                     0.978    0.000    1.000      0.978    0.989      0.903    0.989     0.998     EXPLOITER
    Weighted Avg.    0.980    0.002    0.983      0.980    0.981      0.903    0.989     0.981     
    
    === Confusion Matrix ===
    
      a  b   
     10  0 |  a = EXPLORER
      2 88 |  b = EXPLOITER
  • One run vs another, using average angle difference:
    === Summary ===
    
    Correctly Classified Instances          96               96      %
    Incorrectly Classified Instances         4                4      %
    Kappa statistic                          0.8837
    Mean absolute error                      0.04  
    Root mean squared error                  0.2   
    Relative absolute error                 12.3636 %
    Root relative squared error             49.9946 %
    Total Number of Instances              100     
    
    === Detailed Accuracy By Class ===
    
                     TP Rate  FP Rate  Precision  Recall   F-Measure  MCC      ROC Area  PRC Area  Class
                     1.000    0.050    0.833      1.000    0.909      0.890    0.975     0.833     EXPLORER
                     0.950    0.000    1.000      0.950    0.974      0.890    0.994     0.998     EXPLOITER
    Weighted Avg.    0.960    0.010    0.967      0.960    0.961      0.890    0.990     0.965     
    
    === Confusion Matrix ===
    
      a  b   -- classified as
     20  0 |  a = EXPLORER
      4 76 |  b = EXPLOITER
  • Need a checkbox for cross-bias interaction. Done! Now I can train against two populations with and without interactions
  • Spreadsheet with new tabs and some nifty charts: meanangletest_01_18_17-14_07_32

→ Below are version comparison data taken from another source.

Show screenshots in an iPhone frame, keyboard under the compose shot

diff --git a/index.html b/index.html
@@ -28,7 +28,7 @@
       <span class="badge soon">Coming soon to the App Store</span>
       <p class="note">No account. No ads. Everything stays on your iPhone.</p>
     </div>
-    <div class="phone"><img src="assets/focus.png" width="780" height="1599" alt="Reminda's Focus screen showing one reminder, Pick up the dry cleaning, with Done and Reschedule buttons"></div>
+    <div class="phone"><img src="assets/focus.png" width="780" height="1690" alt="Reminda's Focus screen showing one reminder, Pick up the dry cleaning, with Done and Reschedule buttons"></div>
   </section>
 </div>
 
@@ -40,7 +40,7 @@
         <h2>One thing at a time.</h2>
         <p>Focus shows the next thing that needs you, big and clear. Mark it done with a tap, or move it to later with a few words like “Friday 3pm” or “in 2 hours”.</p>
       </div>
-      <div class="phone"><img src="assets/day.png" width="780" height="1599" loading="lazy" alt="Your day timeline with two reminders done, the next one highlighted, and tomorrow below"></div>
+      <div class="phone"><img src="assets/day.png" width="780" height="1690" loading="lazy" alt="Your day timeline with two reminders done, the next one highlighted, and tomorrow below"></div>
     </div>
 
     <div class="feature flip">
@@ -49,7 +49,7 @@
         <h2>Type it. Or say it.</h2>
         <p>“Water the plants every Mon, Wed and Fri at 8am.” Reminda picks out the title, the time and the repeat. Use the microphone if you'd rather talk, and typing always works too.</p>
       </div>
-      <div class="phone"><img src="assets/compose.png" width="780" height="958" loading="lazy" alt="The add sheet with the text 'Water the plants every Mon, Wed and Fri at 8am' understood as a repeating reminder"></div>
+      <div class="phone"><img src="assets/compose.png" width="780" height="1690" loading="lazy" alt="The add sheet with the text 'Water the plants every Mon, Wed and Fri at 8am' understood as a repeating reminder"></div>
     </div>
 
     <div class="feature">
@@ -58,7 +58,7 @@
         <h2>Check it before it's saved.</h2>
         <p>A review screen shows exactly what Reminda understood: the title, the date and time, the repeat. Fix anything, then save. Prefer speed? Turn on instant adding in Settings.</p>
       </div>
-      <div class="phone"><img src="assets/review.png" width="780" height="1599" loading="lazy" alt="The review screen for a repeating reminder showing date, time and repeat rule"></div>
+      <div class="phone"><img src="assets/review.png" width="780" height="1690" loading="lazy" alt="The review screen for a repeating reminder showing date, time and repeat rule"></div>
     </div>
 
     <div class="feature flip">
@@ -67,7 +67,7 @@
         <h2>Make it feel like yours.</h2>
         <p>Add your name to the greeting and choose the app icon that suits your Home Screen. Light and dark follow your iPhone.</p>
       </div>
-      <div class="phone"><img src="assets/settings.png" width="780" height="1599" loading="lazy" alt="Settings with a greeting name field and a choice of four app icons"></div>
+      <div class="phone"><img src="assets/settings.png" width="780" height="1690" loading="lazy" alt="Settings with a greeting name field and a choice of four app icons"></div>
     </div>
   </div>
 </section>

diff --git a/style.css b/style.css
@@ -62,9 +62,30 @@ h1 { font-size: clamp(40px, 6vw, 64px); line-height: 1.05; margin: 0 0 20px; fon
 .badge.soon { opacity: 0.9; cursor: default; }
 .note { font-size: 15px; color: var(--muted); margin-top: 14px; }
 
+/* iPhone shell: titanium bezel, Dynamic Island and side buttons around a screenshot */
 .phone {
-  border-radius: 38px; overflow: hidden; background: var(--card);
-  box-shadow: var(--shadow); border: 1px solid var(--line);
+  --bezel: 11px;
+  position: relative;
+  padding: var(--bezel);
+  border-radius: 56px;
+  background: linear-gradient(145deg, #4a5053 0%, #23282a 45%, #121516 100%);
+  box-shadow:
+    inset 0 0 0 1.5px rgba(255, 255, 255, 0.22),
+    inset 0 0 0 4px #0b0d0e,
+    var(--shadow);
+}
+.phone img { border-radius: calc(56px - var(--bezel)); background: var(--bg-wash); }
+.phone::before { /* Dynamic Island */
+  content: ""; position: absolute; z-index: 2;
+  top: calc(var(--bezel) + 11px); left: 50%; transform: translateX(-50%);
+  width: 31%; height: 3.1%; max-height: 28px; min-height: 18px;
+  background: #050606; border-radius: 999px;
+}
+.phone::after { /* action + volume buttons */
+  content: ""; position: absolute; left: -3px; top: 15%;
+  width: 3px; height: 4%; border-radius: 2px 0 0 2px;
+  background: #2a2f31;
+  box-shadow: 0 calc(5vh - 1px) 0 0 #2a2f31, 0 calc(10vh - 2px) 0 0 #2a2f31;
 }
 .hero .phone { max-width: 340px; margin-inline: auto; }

3:30 – 4:30

  • Walked through scoring issues with Aaron
  • Realized that the above work can be used for classifying clusters with ML.